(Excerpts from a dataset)

-- Opening Marker --

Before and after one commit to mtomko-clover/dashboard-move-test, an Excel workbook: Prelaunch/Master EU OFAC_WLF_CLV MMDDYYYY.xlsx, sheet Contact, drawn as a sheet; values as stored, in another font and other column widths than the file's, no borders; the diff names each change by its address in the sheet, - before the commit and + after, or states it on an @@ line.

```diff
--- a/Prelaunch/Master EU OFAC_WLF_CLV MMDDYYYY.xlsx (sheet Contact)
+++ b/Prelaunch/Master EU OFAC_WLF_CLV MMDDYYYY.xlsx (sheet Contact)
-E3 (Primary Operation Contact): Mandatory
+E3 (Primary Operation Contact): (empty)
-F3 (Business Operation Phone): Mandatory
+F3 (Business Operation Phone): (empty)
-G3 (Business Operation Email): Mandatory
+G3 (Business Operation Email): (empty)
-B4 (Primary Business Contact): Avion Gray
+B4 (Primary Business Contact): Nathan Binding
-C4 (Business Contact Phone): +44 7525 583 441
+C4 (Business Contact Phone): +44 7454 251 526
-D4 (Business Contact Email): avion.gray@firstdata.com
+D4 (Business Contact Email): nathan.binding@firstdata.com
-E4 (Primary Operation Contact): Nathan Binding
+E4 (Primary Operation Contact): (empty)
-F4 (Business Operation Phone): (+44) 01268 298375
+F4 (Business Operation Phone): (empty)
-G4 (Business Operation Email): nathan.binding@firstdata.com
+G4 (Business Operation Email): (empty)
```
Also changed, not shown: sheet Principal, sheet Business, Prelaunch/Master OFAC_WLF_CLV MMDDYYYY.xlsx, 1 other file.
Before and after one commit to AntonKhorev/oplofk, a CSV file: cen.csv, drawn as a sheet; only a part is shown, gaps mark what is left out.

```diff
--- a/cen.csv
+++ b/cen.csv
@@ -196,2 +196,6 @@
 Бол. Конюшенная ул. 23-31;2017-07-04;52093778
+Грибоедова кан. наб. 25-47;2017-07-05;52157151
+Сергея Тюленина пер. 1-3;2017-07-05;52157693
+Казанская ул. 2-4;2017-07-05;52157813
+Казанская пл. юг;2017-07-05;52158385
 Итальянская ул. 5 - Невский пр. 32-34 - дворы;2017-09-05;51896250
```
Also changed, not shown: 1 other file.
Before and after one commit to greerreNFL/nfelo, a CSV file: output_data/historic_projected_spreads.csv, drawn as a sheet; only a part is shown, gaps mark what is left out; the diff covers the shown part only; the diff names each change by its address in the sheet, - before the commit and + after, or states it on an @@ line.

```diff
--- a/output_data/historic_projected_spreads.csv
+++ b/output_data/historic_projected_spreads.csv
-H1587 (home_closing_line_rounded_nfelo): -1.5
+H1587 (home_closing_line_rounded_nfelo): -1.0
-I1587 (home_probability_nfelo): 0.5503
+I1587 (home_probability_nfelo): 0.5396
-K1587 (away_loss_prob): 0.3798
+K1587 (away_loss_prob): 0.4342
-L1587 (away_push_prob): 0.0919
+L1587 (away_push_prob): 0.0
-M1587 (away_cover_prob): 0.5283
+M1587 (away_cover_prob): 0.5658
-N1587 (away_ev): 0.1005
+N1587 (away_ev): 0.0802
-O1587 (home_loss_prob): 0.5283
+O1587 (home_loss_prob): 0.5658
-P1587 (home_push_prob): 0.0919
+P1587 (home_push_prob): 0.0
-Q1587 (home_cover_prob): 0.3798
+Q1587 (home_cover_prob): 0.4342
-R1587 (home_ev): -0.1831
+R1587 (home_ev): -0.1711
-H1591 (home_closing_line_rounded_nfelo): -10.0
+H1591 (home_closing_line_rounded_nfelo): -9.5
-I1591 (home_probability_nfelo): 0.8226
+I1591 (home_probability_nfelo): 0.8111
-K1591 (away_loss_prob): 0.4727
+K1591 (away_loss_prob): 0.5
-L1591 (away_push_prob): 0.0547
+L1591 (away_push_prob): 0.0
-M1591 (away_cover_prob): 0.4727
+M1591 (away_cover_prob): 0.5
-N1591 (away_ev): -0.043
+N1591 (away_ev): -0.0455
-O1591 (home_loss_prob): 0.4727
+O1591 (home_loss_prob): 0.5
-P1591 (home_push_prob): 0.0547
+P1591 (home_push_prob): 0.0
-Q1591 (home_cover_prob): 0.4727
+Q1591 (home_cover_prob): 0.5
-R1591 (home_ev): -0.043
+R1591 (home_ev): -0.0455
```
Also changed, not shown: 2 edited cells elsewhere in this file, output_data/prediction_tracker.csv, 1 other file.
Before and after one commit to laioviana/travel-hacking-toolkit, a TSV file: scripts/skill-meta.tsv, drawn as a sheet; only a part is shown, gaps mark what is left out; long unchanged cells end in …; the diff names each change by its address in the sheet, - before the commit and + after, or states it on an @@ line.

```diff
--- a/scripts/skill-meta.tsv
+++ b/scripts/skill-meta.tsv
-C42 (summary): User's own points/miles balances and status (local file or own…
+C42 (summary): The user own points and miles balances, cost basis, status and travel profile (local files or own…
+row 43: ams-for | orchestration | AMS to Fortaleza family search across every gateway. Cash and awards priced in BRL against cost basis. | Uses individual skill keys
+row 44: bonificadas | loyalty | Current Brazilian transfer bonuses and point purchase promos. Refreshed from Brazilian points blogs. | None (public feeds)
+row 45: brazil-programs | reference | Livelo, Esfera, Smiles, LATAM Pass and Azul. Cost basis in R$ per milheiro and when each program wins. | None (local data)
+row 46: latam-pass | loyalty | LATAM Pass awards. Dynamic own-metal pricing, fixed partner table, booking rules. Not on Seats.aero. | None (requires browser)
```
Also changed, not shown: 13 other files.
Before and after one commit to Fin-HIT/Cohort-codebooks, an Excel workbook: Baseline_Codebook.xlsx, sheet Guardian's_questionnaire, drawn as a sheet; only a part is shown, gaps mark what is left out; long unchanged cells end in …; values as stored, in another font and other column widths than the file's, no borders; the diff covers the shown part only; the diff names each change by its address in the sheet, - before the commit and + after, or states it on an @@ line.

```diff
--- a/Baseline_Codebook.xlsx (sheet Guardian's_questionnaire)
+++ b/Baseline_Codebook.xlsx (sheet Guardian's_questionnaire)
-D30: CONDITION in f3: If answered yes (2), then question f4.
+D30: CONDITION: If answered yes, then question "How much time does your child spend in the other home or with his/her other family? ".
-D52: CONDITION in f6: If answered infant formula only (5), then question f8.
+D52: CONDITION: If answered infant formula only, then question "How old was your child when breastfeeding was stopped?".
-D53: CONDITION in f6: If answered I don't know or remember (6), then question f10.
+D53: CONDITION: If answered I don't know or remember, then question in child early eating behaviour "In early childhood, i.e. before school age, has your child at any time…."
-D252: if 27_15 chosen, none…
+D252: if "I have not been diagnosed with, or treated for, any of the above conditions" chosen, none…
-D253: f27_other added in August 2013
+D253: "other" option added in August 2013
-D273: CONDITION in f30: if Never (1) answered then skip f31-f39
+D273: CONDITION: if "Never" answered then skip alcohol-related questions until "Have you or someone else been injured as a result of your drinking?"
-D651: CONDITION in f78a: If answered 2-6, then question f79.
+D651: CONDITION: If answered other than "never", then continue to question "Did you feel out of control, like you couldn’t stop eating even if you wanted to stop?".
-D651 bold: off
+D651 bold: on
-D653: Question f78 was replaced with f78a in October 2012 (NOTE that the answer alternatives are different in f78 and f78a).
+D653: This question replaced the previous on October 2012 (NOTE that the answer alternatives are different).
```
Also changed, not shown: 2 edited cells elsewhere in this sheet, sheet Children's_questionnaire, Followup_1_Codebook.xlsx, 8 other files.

-- Closing Marker --

> WORK ITEM
Note every line above where the string "commit" shows up, and copy those lines.

> RESULT OF THE EXERCISE
Before and after one commit to mtomko-clover/dashboard-move-test, an Excel workbook: Prelaunch/Master EU OFAC_WLF_CLV MMDDYYYY.xlsx, sheet Contact, drawn as a sheet; values as stored, in another font and other column widths than the file's, no borders; the diff names each change by its address in the sheet, - before the commit and + after, or states it on an @@ line.
Before and after one commit to AntonKhorev/oplofk, a CSV file: cen.csv, drawn as a sheet; only a part is shown, gaps mark what is left out.
Before and after one commit to greerreNFL/nfelo, a CSV file: output_data/historic_projected_spreads.csv, drawn as a sheet; only a part is shown, gaps mark what is left out; the diff covers the shown part only; the diff names each change by its address in the sheet, - before the commit and + after, or states it on an @@ line.
Before and after one commit to laioviana/travel-hacking-toolkit, a TSV file: scripts/skill-meta.tsv, drawn as a sheet; only a part is shown, gaps mark what is left out; long unchanged cells end in …; the diff names each change by its address in the sheet, - before the commit and + after, or states it on an @@ line.
Before and after one commit to Fin-HIT/Cohort-codebooks, an Excel workbook: Baseline_Codebook.xlsx, sheet Guardian's_questionnaire, drawn as a sheet; only a part is shown, gaps mark what is left out; long unchanged cells end in …; values as stored, in another font and other column widths than the file's, no borders; the diff covers the shown part only; the diff names each change by its address in the sheet, - before the commit and + after, or states it on an @@ line.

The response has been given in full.